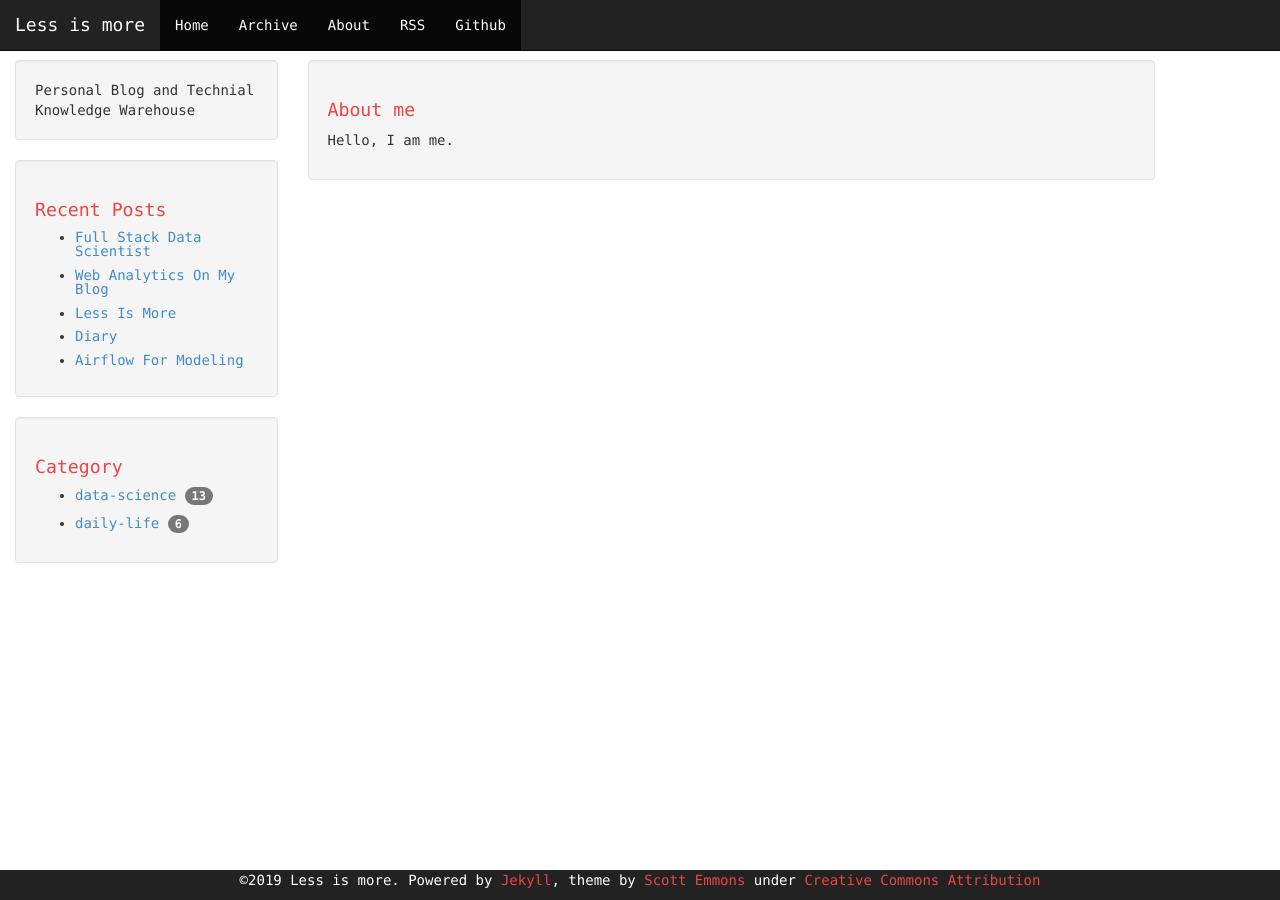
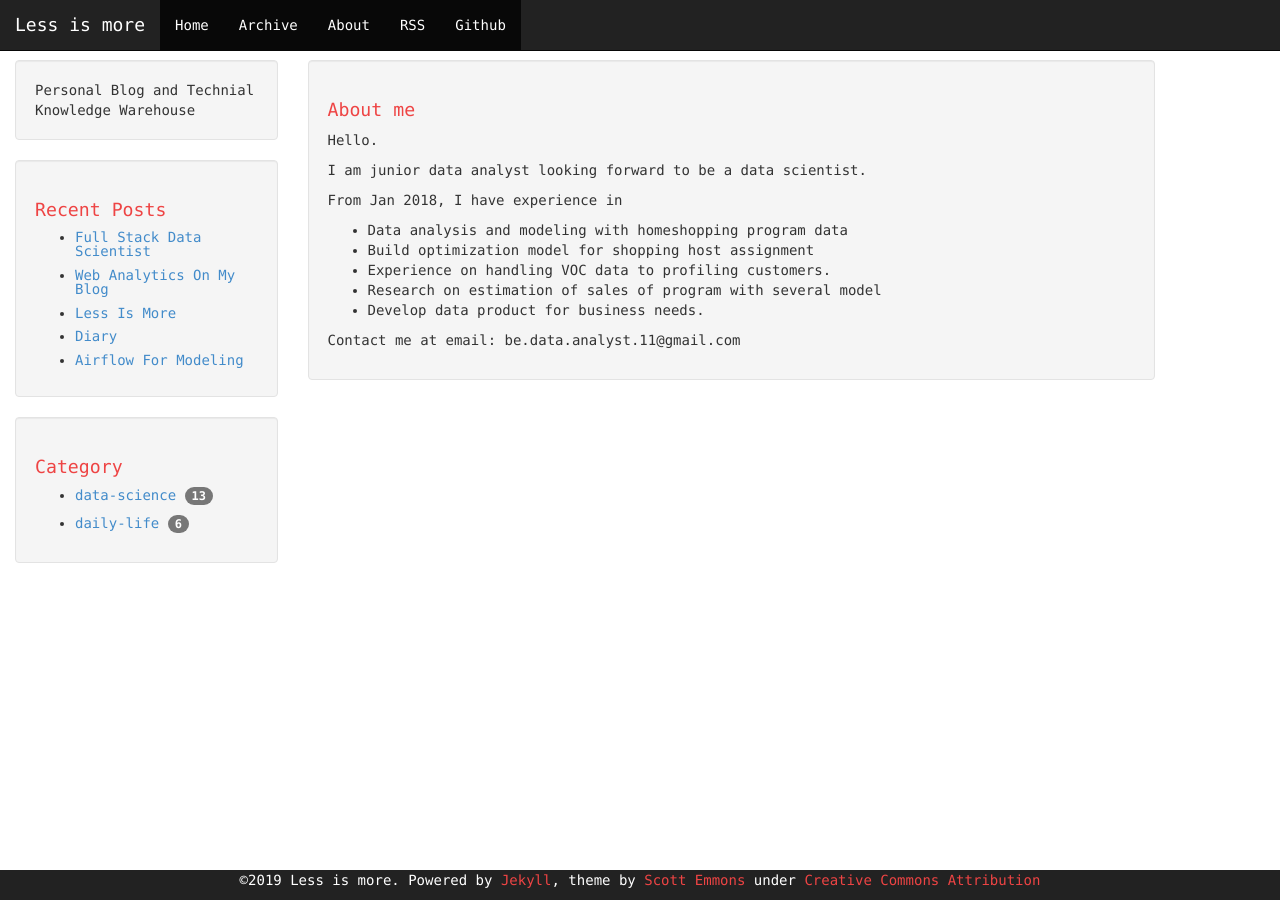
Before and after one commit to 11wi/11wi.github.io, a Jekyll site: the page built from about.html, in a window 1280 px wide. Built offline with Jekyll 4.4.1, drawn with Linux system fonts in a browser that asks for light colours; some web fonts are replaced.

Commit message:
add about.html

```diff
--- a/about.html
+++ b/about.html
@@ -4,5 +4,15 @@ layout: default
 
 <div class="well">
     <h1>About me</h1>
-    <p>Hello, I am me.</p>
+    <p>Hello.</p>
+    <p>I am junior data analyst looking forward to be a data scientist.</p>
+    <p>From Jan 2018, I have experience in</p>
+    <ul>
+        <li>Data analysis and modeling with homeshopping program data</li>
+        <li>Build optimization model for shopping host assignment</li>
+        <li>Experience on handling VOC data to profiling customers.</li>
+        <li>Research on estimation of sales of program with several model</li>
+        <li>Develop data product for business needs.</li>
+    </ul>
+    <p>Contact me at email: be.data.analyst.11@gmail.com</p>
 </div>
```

+ + + + +

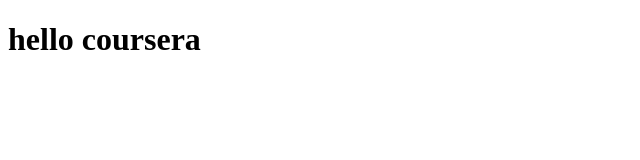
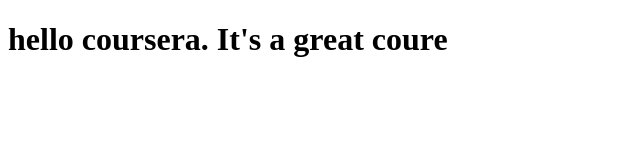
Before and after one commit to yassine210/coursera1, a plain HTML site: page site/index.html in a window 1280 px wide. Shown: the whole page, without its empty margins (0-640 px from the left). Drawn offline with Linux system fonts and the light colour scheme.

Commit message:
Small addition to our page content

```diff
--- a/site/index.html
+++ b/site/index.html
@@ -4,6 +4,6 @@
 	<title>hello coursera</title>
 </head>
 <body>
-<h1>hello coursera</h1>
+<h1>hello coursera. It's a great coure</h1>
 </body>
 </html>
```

+ + + + +

▸ THE PROBLEM: Above are the records; report how many of their lines hold the string "analyst", with no other words.

▸ TASK RESULT: 2